Segment Start: INPUT MATERIAL
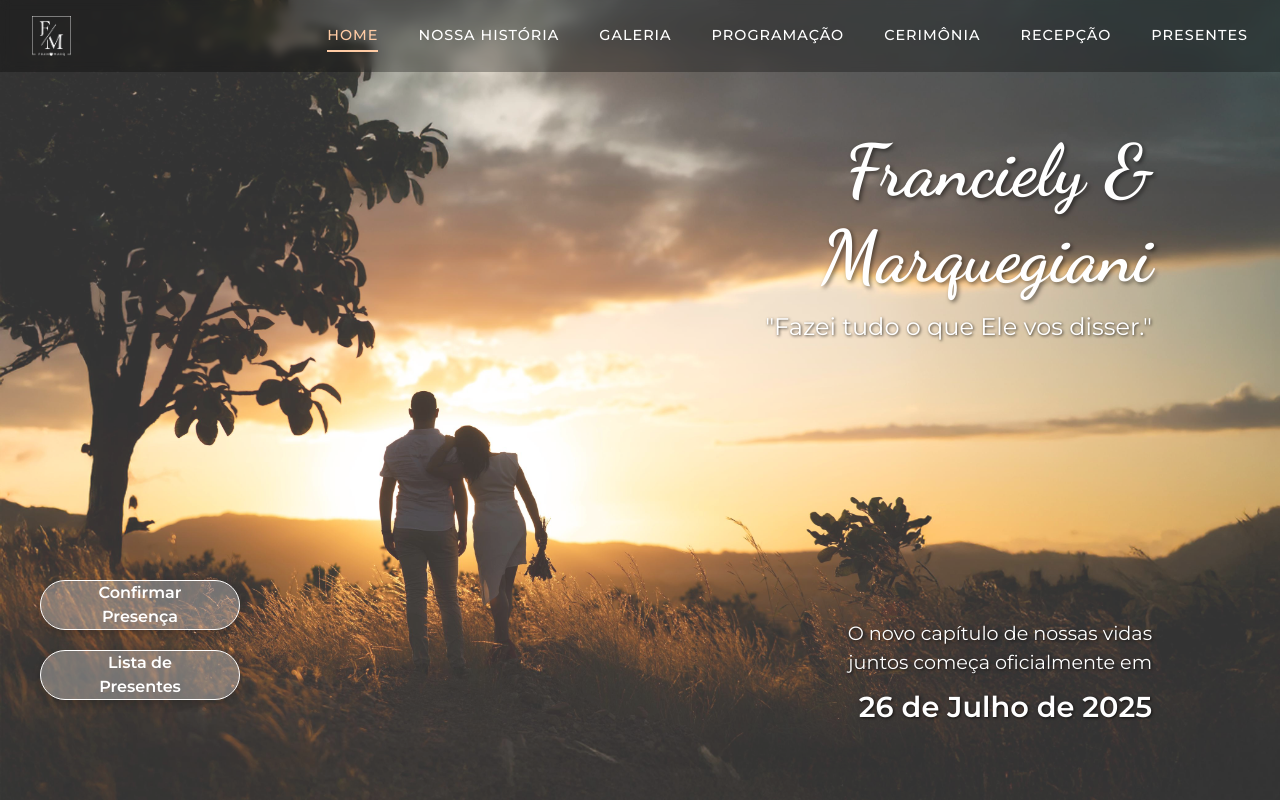
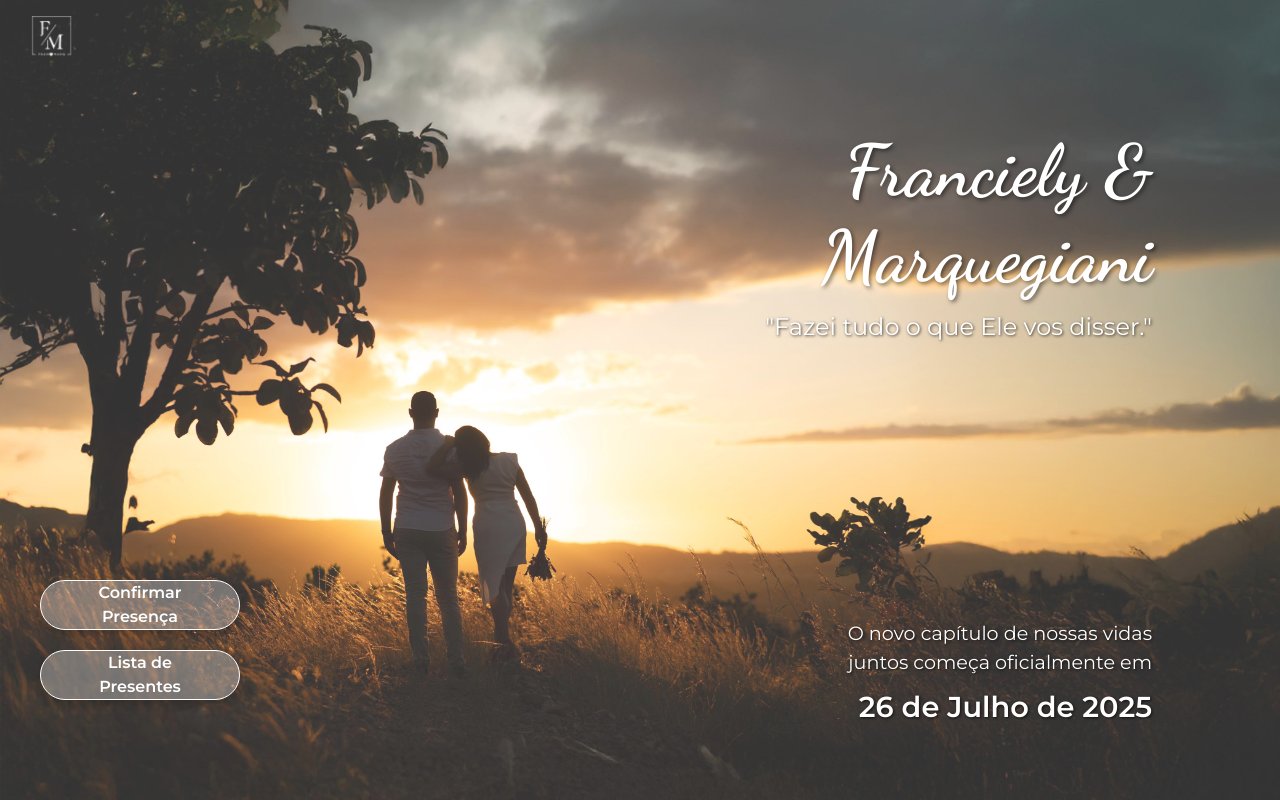
Before and after one commit to ellenri/site_casamento_fran_marq, a React (Vite) app: page / in a window 1280 px wide. Shown: the top 800 px of the page. Built offline with nearby package versions, Linux system fonts and the light colour scheme.

Commit message:
fix menu

```diff
--- a/src/components/Home.jsx
+++ b/src/components/Home.jsx
@@ -14,10 +14,8 @@ const NavbarContainer = styled.div`
   align-items: center;
   padding: 1rem 2rem;
   z-index: 1000;
-  background-color: ${props => props.scrolled ? 'rgba(0, 0, 0, 0.7)' : 'rgba(0, 0, 0, 0.3)'};
-  backdrop-filter: blur(5px);
+  background-color: transparent;
   transition: background-color 0.3s ease;
-  box-shadow: ${props => props.scrolled ? '0 2px 10px rgba(0, 0, 0, 0.3)' : 'none'};
 
   @media (max-width: 768px) {
     padding: 1rem;
@@ -45,8 +43,7 @@ const LogoImage = styled.img`
 `;
 
 const NavLinks = styled.div`
-  display: flex;
-  gap: 2.5rem;
+  display: none;
 
   @media (max-width: 768px) {
     display: none;
@@ -162,6 +159,33 @@ const MobileNavLink = styled.a`
   position: relative;
   padding: 0.5rem 0;
   transition: all 0.3s ease;
+  transform: ${props => props.isOpen ? 'translateY(0)' : 'translateY(-30px)'};
+  opacity: ${props => props.isOpen ? '1' : '0'};
+  animation: ${props => props.isOpen ? 'slideInDown' : 'slideOutUp'} 0.6s ease-out;
+  animation-delay: ${props => props.delay || '0s'};
+  animation-fill-mode: both;
+
+  @keyframes slideInDown {
+    from {
+      opacity: 0;
+      transform: translateY(-30px);
+    }
+    to {
+      opacity: 1;
+      transform: translateY(0);
+    }
+  }
+
+  @keyframes slideOutUp {
+    from {
+      opacity: 1;
+      transform: translateY(0);
+    }
+    to {
+      opacity: 0;
+      transform: translateY(-30px);
+    }
+  }
 
   &:hover {
     color: #ffcba4;
@@ -197,6 +221,33 @@ const CloseButton = styled.div`
   justify-content: center;
   border-radius: 50%;
   transition: all 0.3s ease;
+  transform: ${props => props.isOpen ? 'scale(1)' : 'scale(0)'};
+  opacity: ${props => props.isOpen ? '1' : '0'};
+  animation: ${props => props.isOpen ? 'scaleIn' : 'scaleOut'} 0.4s ease-out;
+  animation-delay: ${props => props.isOpen ? '0.3s' : '0s'};
+  animation-fill-mode: both;
+
+  @keyframes scaleIn {
+    from {
+      opacity: 0;
+      transform: scale(0);
+    }
+    to {
+      opacity: 1;
+      transform: scale(1);
+    }
+  }
+
+  @keyframes scaleOut {
+    from {
+      opacity: 1;
+      transform: scale(1);
+    }
+    to {
+      opacity: 0;
+      transform: scale(0);
+    }
+  }
 
   &:hover {
     background-color: rgba(255, 255, 255, 0.1);
@@ -270,6 +321,7 @@ const ContentContainer = styled.div`
     align-items: center;
     text-align: center;
     justify-content: flex-start;
+    height: 90%;
   }
 `;
 
@@ -431,13 +483,14 @@ const Home2 = () => {
       </NavbarContainer>
 
       <MobileMenu isOpen={mobileMenuOpen}>
-        <MobileNavLink href="#home" onClick={toggleMobileMenu}>Home</MobileNavLink>
-        <MobileNavLink href="#nossa-historia" onClick={toggleMobileMenu}>Nossa História</MobileNavLink>
-        <MobileNavLink href="#galeria" onClick={toggleMobileMenu}>Galeria</MobileNavLink>
-        <MobileNavLink href="#programacao" onClick={toggleMobileMenu}>Programação</MobileNavLink>
-        <MobileNavLink href="#local" onClick={toggleMobileMenu}>Cerimônia</MobileNavLink>
-        <MobileNavLink href="#recepcao" onClick={toggleMobileMenu}>Recepção</MobileNavLink>
-        <MobileNavLink href="#presentes" onClick={toggleMobileMenu}>Presentes</MobileNavLink>
+        <CloseButton isOpen={mobileMenuOpen} onClick={toggleMobileMenu} />
+        <MobileNavLink href="#home" onClick={toggleMobileMenu} isOpen={mobileMenuOpen} delay="0s">Home</MobileNavLink>
+        <MobileNavLink href="#nossa-historia" onClick={toggleMobileMenu} isOpen={mobileMenuOpen} delay="0.1s">Nossa História</MobileNavLink>
+        <MobileNavLink href="#galeria" onClick={toggleMobileMenu} isOpen={mobileMenuOpen} delay="0.2s">Galeria</MobileNavLink>
+        <MobileNavLink href="#programacao" onClick={toggleMobileMenu} isOpen={mobileMenuOpen} delay="0.3s">Programação</MobileNavLink>
+        <MobileNavLink href="#local" onClick={toggleMobileMenu} isOpen={mobileMenuOpen} delay="0.4s">Cerimônia</MobileNavLink>
+        <MobileNavLink href="#recepcao" onClick={toggleMobileMenu} isOpen={mobileMenuOpen} delay="0.5s">Recepção</MobileNavLink>
+        <MobileNavLink href="#presentes" onClick={toggleMobileMenu} isOpen={mobileMenuOpen} delay="0.6s">Presentes</MobileNavLink>
       </MobileMenu>
 
       <Home2Container id="home">
```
Segment End: INPUT MATERIAL
YOUR GOAL -> Please print all of the records above exactly, omitting each picture.

EXPECTED ANSWER ->
Before and after one commit to ellenri/site_casamento_fran_marq, a React (Vite) app: page / in a window 1280 px wide. Shown: the top 800 px of the page. Built offline with nearby package versions, Linux system fonts and the light colour scheme.

Commit message:
fix menu

```diff
--- a/src/components/Home.jsx
+++ b/src/components/Home.jsx
@@ -14,10 +14,8 @@ const NavbarContainer = styled.div`
   align-items: center;
   padding: 1rem 2rem;
   z-index: 1000;
-  background-color: ${props => props.scrolled ? 'rgba(0, 0, 0, 0.7)' : 'rgba(0, 0, 0, 0.3)'};
-  backdrop-filter: blur(5px);
+  background-color: transparent;
   transition: background-color 0.3s ease;
-  box-shadow: ${props => props.scrolled ? '0 2px 10px rgba(0, 0, 0, 0.3)' : 'none'};
 
   @media (max-width: 768px) {
     padding: 1rem;
@@ -45,8 +43,7 @@ const LogoImage = styled.img`
 `;
 
 const NavLinks = styled.div`
-  display: flex;
-  gap: 2.5rem;
+  display: none;
 
   @media (max-width: 768px) {
     display: none;
@@ -162,6 +159,33 @@ const MobileNavLink = styled.a`
   position: relative;
   padding: 0.5rem 0;
   transition: all 0.3s ease;
+  transform: ${props => props.isOpen ? 'translateY(0)' : 'translateY(-30px)'};
+  opacity: ${props => props.isOpen ? '1' : '0'};
+  animation: ${props => props.isOpen ? 'slideInDown' : 'slideOutUp'} 0.6s ease-out;
+  animation-delay: ${props => props.delay || '0s'};
+  animation-fill-mode: both;
+
+  @keyframes slideInDown {
+    from {
+      opacity: 0;
+      transform: translateY(-30px);
+    }
+    to {
+      opacity: 1;
+      transform: translateY(0);
+    }
+  }
+
+  @keyframes slideOutUp {
+    from {
+      opacity: 1;
+      transform: translateY(0);
+    }
+    to {
+      opacity: 0;
+      transform: translateY(-30px);
+    }
+  }
 
   &:hover {
     color: #ffcba4;
@@ -197,6 +221,33 @@ const CloseButton = styled.div`
   justify-content: center;
   border-radius: 50%;
   transition: all 0.3s ease;
+  transform: ${props => props.isOpen ? 'scale(1)' : 'scale(0)'};
+  opacity: ${props => props.isOpen ? '1' : '0'};
+  animation: ${props => props.isOpen ? 'scaleIn' : 'scaleOut'} 0.4s ease-out;
+  animation-delay: ${props => props.isOpen ? '0.3s' : '0s'};
+  animation-fill-mode: both;
+
+  @keyframes scaleIn {
+    from {
+      opacity: 0;
+      transform: scale(0);
+    }
+    to {
+      opacity: 1;
+      transform: scale(1);
+    }
+  }
+
+  @keyframes scaleOut {
+    from {
+      opacity: 1;
+      transform: scale(1);
+    }
+    to {
+      opacity: 0;
+      transform: scale(0);
+    }
+  }
 
   &:hover {
     background-color: rgba(255, 255, 255, 0.1);
@@ -270,6 +321,7 @@ const ContentContainer = styled.div`
     align-items: center;
     text-align: center;
     justify-content: flex-start;
+    height: 90%;
   }
 `;
 
@@ -431,13 +483,14 @@ const Home2 = () => {
       </NavbarContainer>
 
       <MobileMenu isOpen={mobileMenuOpen}>
-        <MobileNavLink href="#home" onClick={toggleMobileMenu}>Home</MobileNavLink>
-        <MobileNavLink href="#nossa-historia" onClick={toggleMobileMenu}>Nossa História</MobileNavLink>
-        <MobileNavLink href="#galeria" onClick={toggleMobileMenu}>Galeria</MobileNavLink>
-        <MobileNavLink href="#programacao" onClick={toggleMobileMenu}>Programação</MobileNavLink>
-        <MobileNavLink href="#local" onClick={toggleMobileMenu}>Cerimônia</MobileNavLink>
-        <MobileNavLink href="#recepcao" onClick={toggleMobileMenu}>Recepção</MobileNavLink>
-        <MobileNavLink href="#presentes" onClick={toggleMobileMenu}>Presentes</MobileNavLink>
+        <CloseButton isOpen={mobileMenuOpen} onClick={toggleMobileMenu} />
+        <MobileNavLink href="#home" onClick={toggleMobileMenu} isOpen={mobileMenuOpen} delay="0s">Home</MobileNavLink>
+        <MobileNavLink href="#nossa-historia" onClick={toggleMobileMenu} isOpen={mobileMenuOpen} delay="0.1s">Nossa História</MobileNavLink>
+        <MobileNavLink href="#galeria" onClick={toggleMobileMenu} isOpen={mobileMenuOpen} delay="0.2s">Galeria</MobileNavLink>
+        <MobileNavLink href="#programacao" onClick={toggleMobileMenu} isOpen={mobileMenuOpen} delay="0.3s">Programação</MobileNavLink>
+        <MobileNavLink href="#local" onClick={toggleMobileMenu} isOpen={mobileMenuOpen} delay="0.4s">Cerimônia</MobileNavLink>
+        <MobileNavLink href="#recepcao" onClick={toggleMobileMenu} isOpen={mobileMenuOpen} delay="0.5s">Recepção</MobileNavLink>
+        <MobileNavLink href="#presentes" onClick={toggleMobileMenu} isOpen={mobileMenuOpen} delay="0.6s">Presentes</MobileNavLink>
       </MobileMenu>
 
       <Home2Container id="home">
```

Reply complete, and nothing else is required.